In an interview with daily Süddeutsche Zeitung, Kahn said he would not even chase a position in the management of Germany’s national team for the time being.
Kahn, one of the most successful players of the modern era in Germany, said he was in a “development phase” at the moment which he expected to continue until 2012.
“I can’t at the moment imagine a future for myself as trainer or sports director,” he said. “For a start I have enough to do with business. Secondly I find it’s better to approach things slowly.
“I find myself at the moment in a development phase, as it were, to prepare myself for the future. You see it with (sacked Stuttgart coach) Markus Babbel, that in this business you get a new job quickly – but in the event you lose the new job even faster.”
Kahn has recently completed a management course at a private Austrian university.

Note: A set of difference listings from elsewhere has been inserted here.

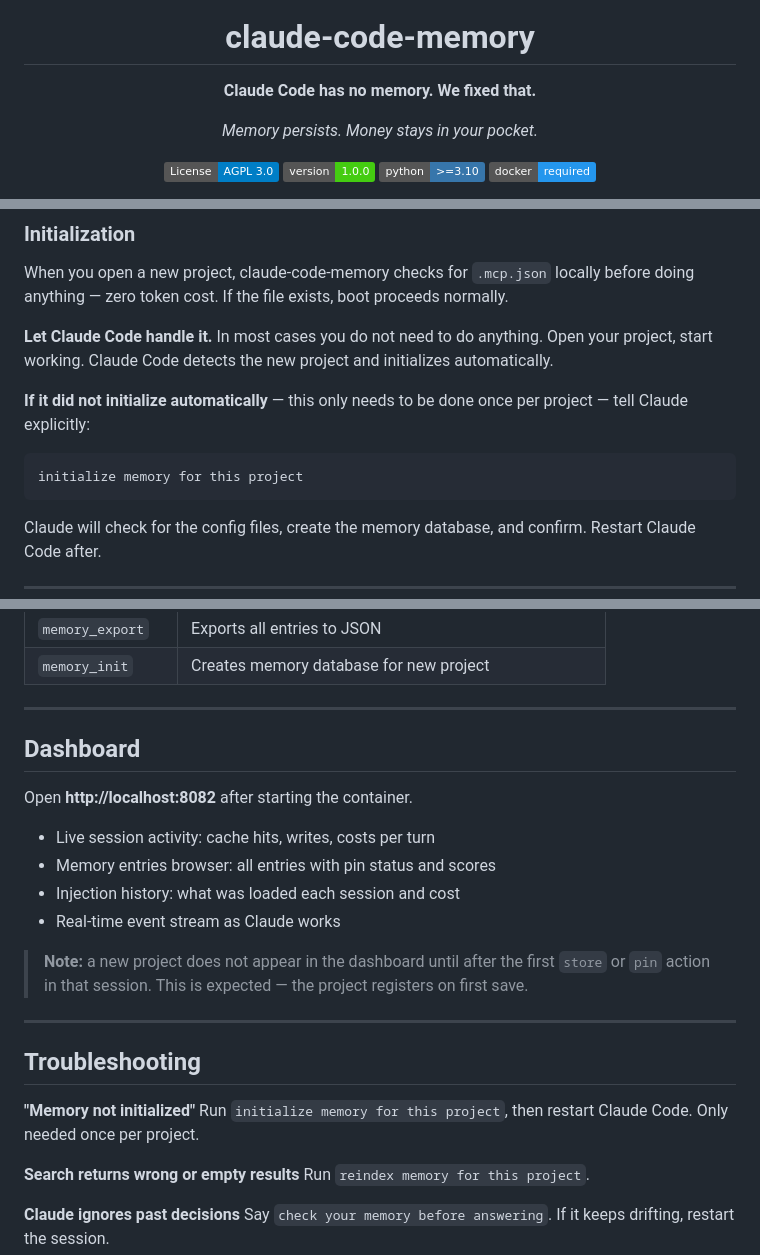
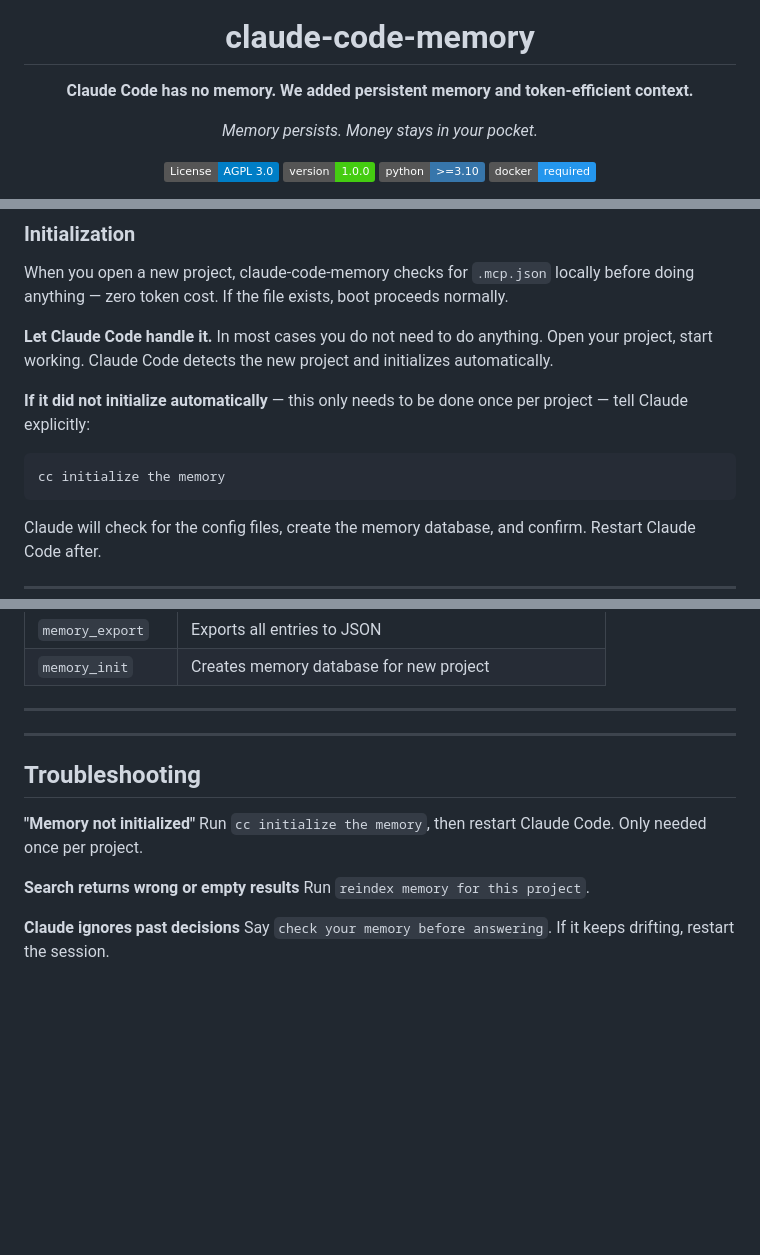
Before and after one commit to AbdoKnbGit/claude-code-memory, a Markdown page: README.md, 3 parts joined by grey strips. Drawn GitHub-style; badges without logos; blank space fills up the shorter version.

````diff
--- a/README.md
+++ b/README.md
@@ -4,7 +4,7 @@
 
 # claude-code-memory
 
-**Claude Code has no memory. We fixed that.**
+**Claude Code has no memory. We added persistent memory and token-efficient context.**
 
 *Memory persists. Money stays in your pocket.*
 
@@ -99,7 +142,7 @@ When you open a new project, claude-code-memory checks for `.mcp.json` locally b
 **If it did not initialize automatically** — this only needs to be done once per project — tell Claude explicitly:
 
 ```
-initialize memory for this project
+cc initialize the memory
 ```
 
 Claude will check for the config files, create the memory database, and confirm. Restart Claude Code after.
@@ -337,23 +393,13 @@ Available inside Claude Code automatically on port 8083. Use plain language —
 
 ---
 
-## Dashboard
-
-Open **http://localhost:8082** after starting the container.
-
-- Live session activity: cache hits, writes, costs per turn
-- Memory entries browser: all entries with pin status and scores
-- Injection history: what was loaded each session and cost
-- Real-time event stream as Claude works
-
-> **Note:** a new project does not appear in the dashboard until after the first `store` or `pin` action in that session. This is expected — the project registers on first save.
 
 ---
 
 ## Troubleshooting
 
 **"Memory not initialized"**
-Run `initialize memory for this project`, then restart Claude Code. Only needed once per project.
+Run `cc initialize the memory`, then restart Claude Code. Only needed once per project.
 
 **Search returns wrong or empty results**
 Run `reindex memory for this project`.
````
Also changed, not shown: other parts of README.md (+68 -12 lines), docs/P1-NOP.PNG (added), docs/P1-P.PNG (added), docs/P2-NOP.PNG (added), docs/P2-P.PNG (added), 4 other files.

He stressed that complete readiness was needed for the top jobs in professional football.
“Education is the foundation. An ex-sportsman has to understand, that in his career he can’t trade on his old merits.”
There has been talk of Kahn’s succeeding Oliver Bierhoff as the national team mangager – a largely administrative role distinct from the coaching role of coach and trainer Joachim Löw.
During his long career as a player, Kahn helped his teams win eight German championships, six German cups, the UEFA Cup in 1996, the UEFA Champions League and the Intercontinental Cup (both in 2001).
Personally he won four consecutive UEFA Best European Goalkeeper awards, two German Footballer of the Year trophies and the Golden Ball for his performance at the 2002 FIFA World Cup.